Since its founding in 1925 the U of M Press has published tomes that could stock a healthy library. At the rate of more than 100 books each year (culled from the 2000 submitted manuscripts) the Press now boasts 2,270 titles in print. The yearly sale of books is 345,000 titles of which 5% are published in e-book or similar digital format. The Press also publishes five journals. The test division which publishes the renowned MMPI in its various manifestations, began publishing in 1943; today it publishes the tests in 29 languages.
The first book off the presses was Cyrus Northrop: A memoir, by Oscar W. Firkins. (yes, that Northrup, President of the University). The first Press catalog for 1927-29 included The Marketing of Farm Products, The Attitudes of Mothers Toward Education, The Development of the Twin Cities as a Metropolitan Market and Prunes or Pancakes, a “popular guide to the science of eating…[and] dietetic reform” by the Dean of the College of Dentistry. Today approximately 75% of Press authors are academic faculty; the rest include “journalists, critics and a broad range of individuals with varying expertise, from chefs to composers to wilderness guides.”
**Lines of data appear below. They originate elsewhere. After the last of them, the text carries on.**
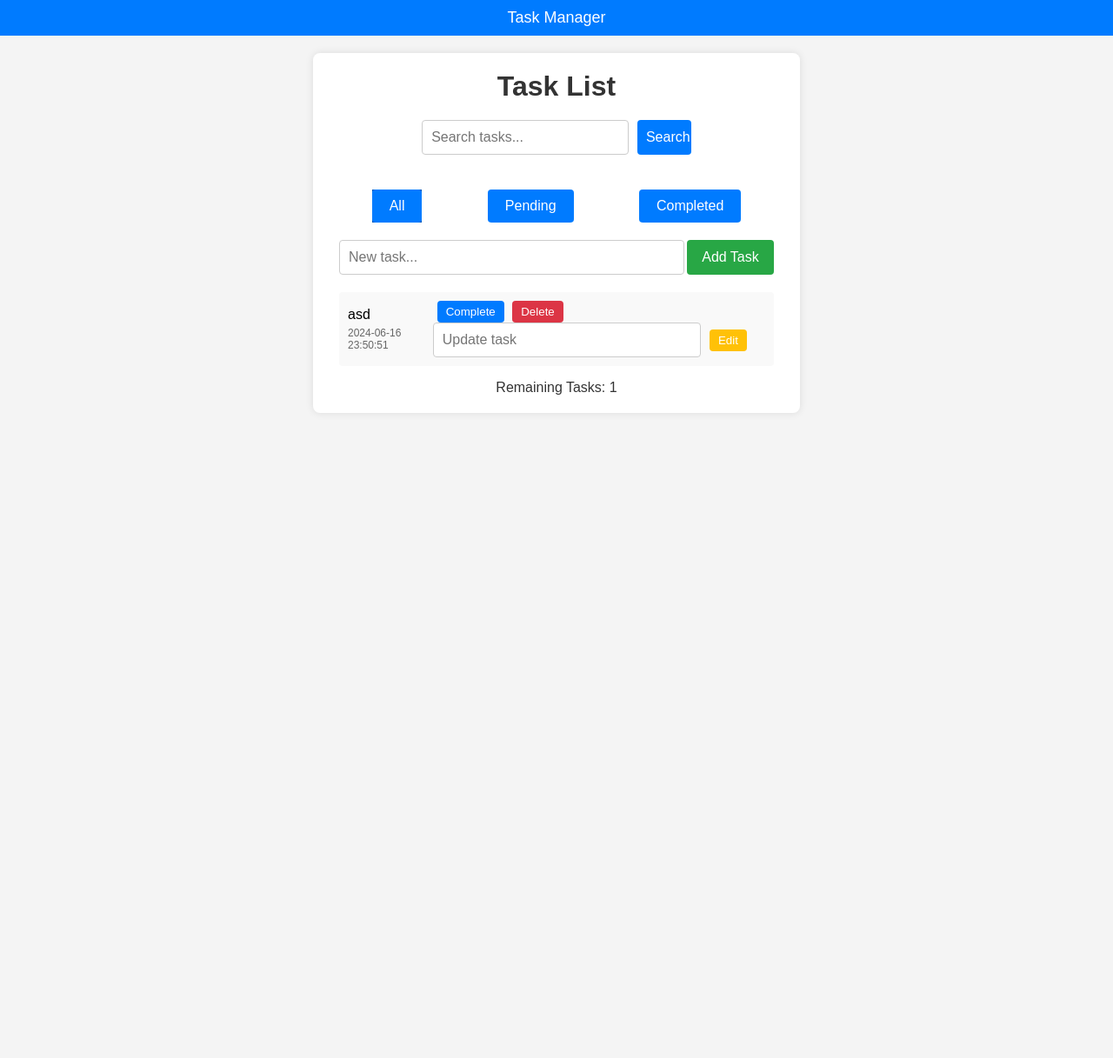
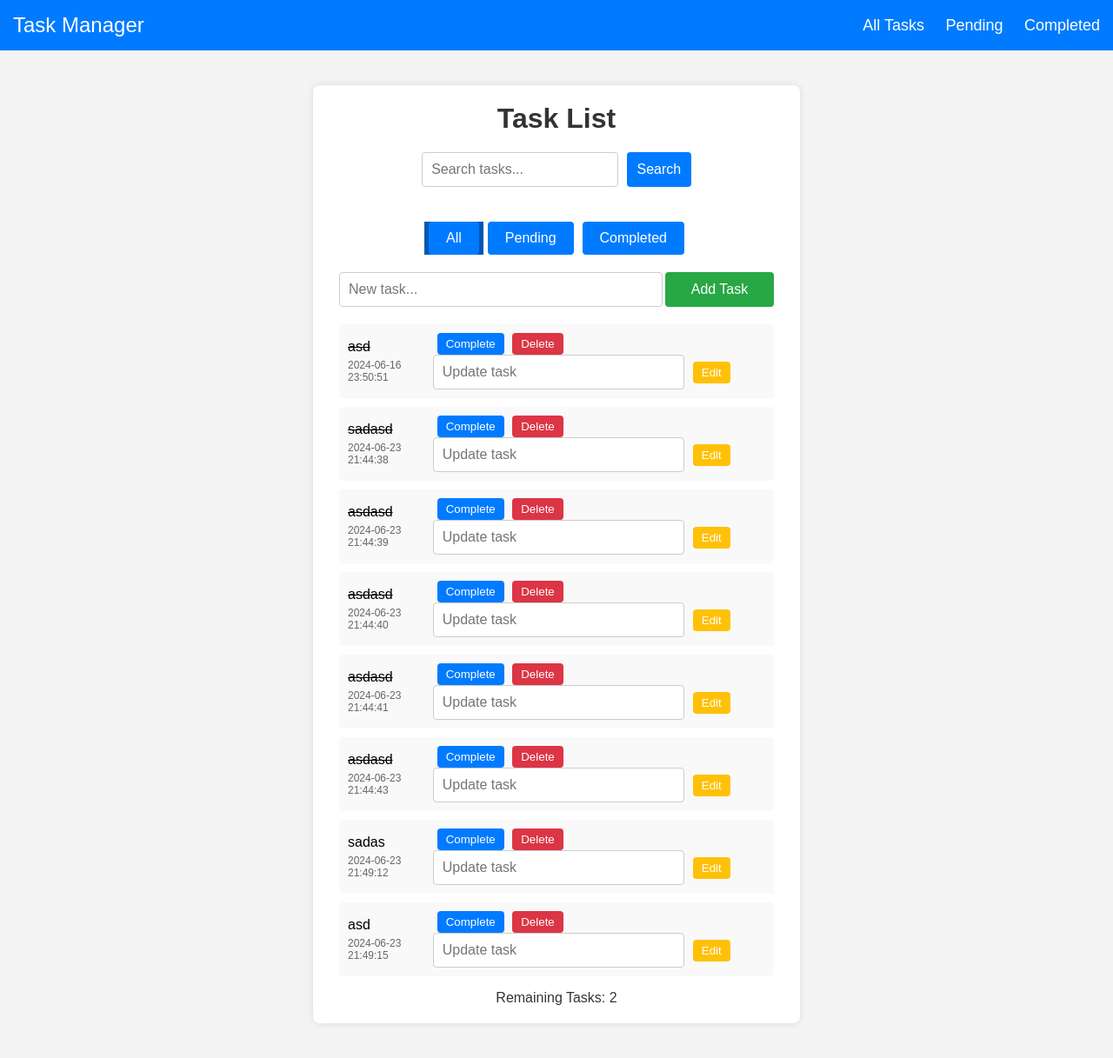
Before and after one commit to KevinGutej/ToDoList, a PHP site: page /index.php in a window 1280 px wide. Shown: the whole page at 87% size. Before the commit the page ends 454 px from the top, so only its background shows below. Run offline with PHP 8.4, Linux system fonts and the light colour scheme.

Commit message:
Added new nav bar and new styles

```diff
--- a/index.php
+++ b/index.php
@@ -58,10 +58,23 @@ if ($searchQuery) {
         }
         .navbar {
             background-color: #007bff;
-            padding: 10px;
+            padding: 15px;
             color: white;
-            text-align: center;
+            display: flex;
+            justify-content: space-between;
+            align-items: center;
+        }
+        .navbar .title {
+            font-size: 24px;
+        }
+        .navbar .links a {
+            color: white;
+            margin-left: 20px;
+            text-decoration: none;
             font-size: 18px;
+        }
+        .navbar .links a:hover {
+            text-decoration: underline;
         }
         .task-container {
             background: #fff;
@@ -69,7 +82,7 @@ if ($searchQuery) {
             box-shadow: 0 0 10px rgba(0, 0, 0, 0.1);
             border-radius: 8px;
             width: 500px;
-            margin: 20px auto;
+            margin: 40px auto;
         }
         h1 {
             margin: 0 0 20px;
@@ -82,14 +95,14 @@ if ($searchQuery) {
             margin-bottom: 20px;
         }
         input[type="text"] {
-            width: 75%;
+            width: 70%;
             padding: 10px;
             border: 1px solid #ccc;
             border-radius: 4px;
             font-size: 16px;
         }
         input[type="submit"] {
-            width: 20%;
+            width: 25%;
             padding: 10px;
             background: #28a745;
             color: #fff;
@@ -103,7 +116,7 @@ if ($searchQuery) {
         }
         .filter-buttons {
             display: flex;
-            justify-content: space-around;
+            justify-content: center;
             margin-bottom: 20px;
         }
         .filter-buttons button {
@@ -114,6 +127,7 @@ if ($searchQuery) {
             border-radius: 4px;
             cursor: pointer;
             font-size: 16px;
+            margin: 0 5px;
         }
         .filter-buttons button:hover {
             background: #0056b3;
@@ -133,8 +147,9 @@ if ($searchQuery) {
             display: flex;
             justify-content: space-between;
             align-items: center;
+            transition: transform 0.3s ease, opacity 0.3s ease;
         }
-        li s {
+        li.s {
             color: #999;
         }
         .task-buttons form {
@@ -209,11 +224,59 @@ if ($searchQuery) {
         .search-bar input[type="submit"]:hover {
             background: #0056b3;
         }
+        .task-desc .priority {
+            font-weight: bold;
+            color: #dc3545;
+        }
+        @keyframes fadeIn {
+            from { opacity: 0; transform: translateY(-20px); }
+            to { opacity: 1; transform: translateY(0); }
+        }
+        @keyframes fadeOut {
+            from { opacity: 1; transform: translateY(0); }
+            to { opacity: 0; transform: translateY(20px); }
+        }
+        li.added {
+            animation: fadeIn 0.3s forwards;
+        }
+        li.deleted {
+            animation: fadeOut 0.3s forwards;
+        }
+        .tooltip {
+            position: relative;
+            display: inline-block;
+            cursor: pointer;
+        }
+        .tooltip .tooltiptext {
+            visibility: hidden;
+            width: 120px;
+            background-color: #555;
+            color: #fff;
+            text-align: center;
+            border-radius: 6px;
+            padding: 5px 0;
+            position: absolute;
+            z-index: 1;
+            bottom: 125%;
+            left: 50%;
+            margin-left: -60px;
+            opacity: 0;
+            transition: opacity 0.3s;
+        }
+        .tooltip:hover .tooltiptext {
+            visibility: visible;
+            opacity: 1;
+        }
     </style>
 </head>
 <body>
     <div class="navbar">
-        Task Manager
+        <div class="title">Task Manager</div>
+        <div class="links">
+            <a href="?filter=all" class="<?= $filter == 'all' ? 'active' : '' ?>">All Tasks</a>
+            <a href="?filter=pending" class="<?= $filter == 'pending' ? 'active' : '' ?>">Pending</a>
+            <a href="?filter=completed" class="<?= $filter == 'completed' ? 'active' : '' ?>">Completed</a>
+        </div>
     </div>
     <div class="task-container">
         <h1>Task List</h1>
@@ -232,9 +295,9 @@ if ($searchQuery) {
             <input type="text" name="newTask" placeholder="New task..." required>
             <input type="submit" value="Add Task">
         </form>
-        <ul>
+        <ul id="taskList">
             <?php foreach ($filteredTasks as $index => $task): ?>
-                <li>
+                <li data-index="<?= $index ?>" class="<?= $task['isComplete'] ? 'completed-task' : 'pending-task' ?>">
                     <div class="task-desc">
                         <?php if ($task['isComplete']): ?>
                             <s><?= htmlspecialchars($task['description']) ?></s>
@@ -244,14 +307,14 @@ if ($searchQuery) {
                         <span class="timestamp"><?= htmlspecialchars($task['timestamp']) ?></span>
                     </div>
                     <div class="task-buttons">
-                        <form method="post">
-                            <button type="submit" name="markComplete" value="<?= $index ?>" class="complete">Complete</button>
-                            <button type="submit" name="deleteTask" value="<?= $index ?>" class="delete">Delete</button>
+                        <form method="post" class="mark-complete-form">
+                            <button type="submit" name="markComplete" value="<?= $index ?>" class="complete tooltip">Complete<span class="tooltiptext">Mark as complete</span></button>
+                            <button type="submit" name="deleteTask" value="<?= $index ?>" class="delete tooltip">Delete<span class="tooltiptext">Delete task</span></button>
                         </form>
                         <form method="post" style="display: inline;">
                             <input type="hidden" name="editTask" value="<?= $index ?>">
                             <input type="text" name="updatedTask" placeholder="Update task" required>
-                            <button type="submit" class="edit">Edit</button>
+                            <button type="submit" class="edit tooltip">Edit<span class="tooltiptext">Edit task</span></button>
                         </form>
                     </div>
                 </li>
@@ -261,5 +324,29 @@ if ($searchQuery) {
             Remaining Tasks: <?= $remainingTasks ?>
         </div>
     </div>
+    <script>
+        document.querySelectorAll('.mark-complete-form').forEach(form => {
+            form.addEventListener('submit', function (event) {
+                event.preventDefault();
+                let taskItem = this.closest('li');
+                let index = taskItem.getAttribute('data-index');
+                taskItem.classList.add('deleted');
+                fetch('<?= $_SERVER['PHP_SELF'] ?>', {
+                    method: 'POST',
+                    body: new FormData(this)
+                }).then(response => {
+                    if (response.ok) {
+                        taskItem.remove();
+                    }
+                });
+            });
+        });
+
+        document.querySelectorAll('.delete').forEach(function (btn) {
+            btn.addEventListener('click', function () {
+                this.closest('li').classList.add('deleted');
+            });
+        });
+    </script>
 </body>
 </html>
--- a/tasks.json
+++ b/tasks.json
@@ -1 +1 @@
-[{"description":"asd","isComplete":false,"timestamp":"2024-06-16 23:50:51"}]
+[{"description":"asd","isComplete":true,"timestamp":"2024-06-16 23:50:51"},{"description":"sadasd","isComplete":true,"timestamp":"2024-06-23 21:44:38"},{"description":"asdasd","isComplete":true,"timestamp":"2024-06-23 21:44:39"},{"description":"asdasd","isComplete":true,"timestamp":"2024-06-23 21:44:40"},{"description":"asdasd","isComplete":true,"timestamp":"2024-06-23 21:44:41"},{"description":"asdasd","isComplete":true,"timestamp":"2024-06-23 21:44:43"},{"description":"sadas","isComplete":false,"timestamp":"2024-06-23 21:49:12"},{"description":"asd","isComplete":false,"timestamp":"2024-06-23 21:49:15"}]
```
In case you wondered, the all-time best seller from the U of M Press is Terry Eagleton’s Literary Theory: An introduction; the text has sold more than 250,000 copies since its first publication thirty years ago.
The economics of the Press may come as a surprise to legislators and students alike. Approximately 92% of the Press’s operations are funded by sales and other income from the mix of publications. Two percent of the budget comes from grants, gifts and endowments. University support comprises the remaining 6% of the total annual Press budget; adjusted for fees paid by the University, the net support from the University is less than 1% of its costs.
U of M Press points to a number of highlights in their decades of publishing. For example, in the 1980’s the Press was the first university press to define its editorial program by critical method and perspective rather than by traditional scholarly disciplines. The policy defined the priorities as works that feature “social and cultural theory and interdisciplinary inquiry”. Those priorities still guide the Press that has evolved to include other areas of inquiry including race and ethnic studies, urbanism, feminist criticism, and media studies. In addition, “the Press is among the most active publishers of translations of significant works of European and Latin American thought and scholarship.” Minnesota also publishes works on the cultural and natural heritage of the state and the upper Midwest region.
The Press heralded another recent innovation with the decision to publish all of its past publications as reprints or e-books. The Quadrant initiative, funded by the Andrew W. Mellon Foundations, explores new collaborative approaches to scholarly research and publication through a partnership with the Institute for Advanced Study at the U of M.
Director Armato envisions “the emergence of a new cosmology of scholarly communication….more akin to the emergence of a new cosmology of scholarly communication – a time not so much of economic reallocation or technological transformation…as much as a dramatic expansion and realignment of the megacosm.”
Take note as the U of M Press takes its place in the realignment of that evolving megacosm.
CORRECTION 10/15 (per University of Minnesota press): The actual number of books published each year is more than 100. (The post originally stated “more than ten.”)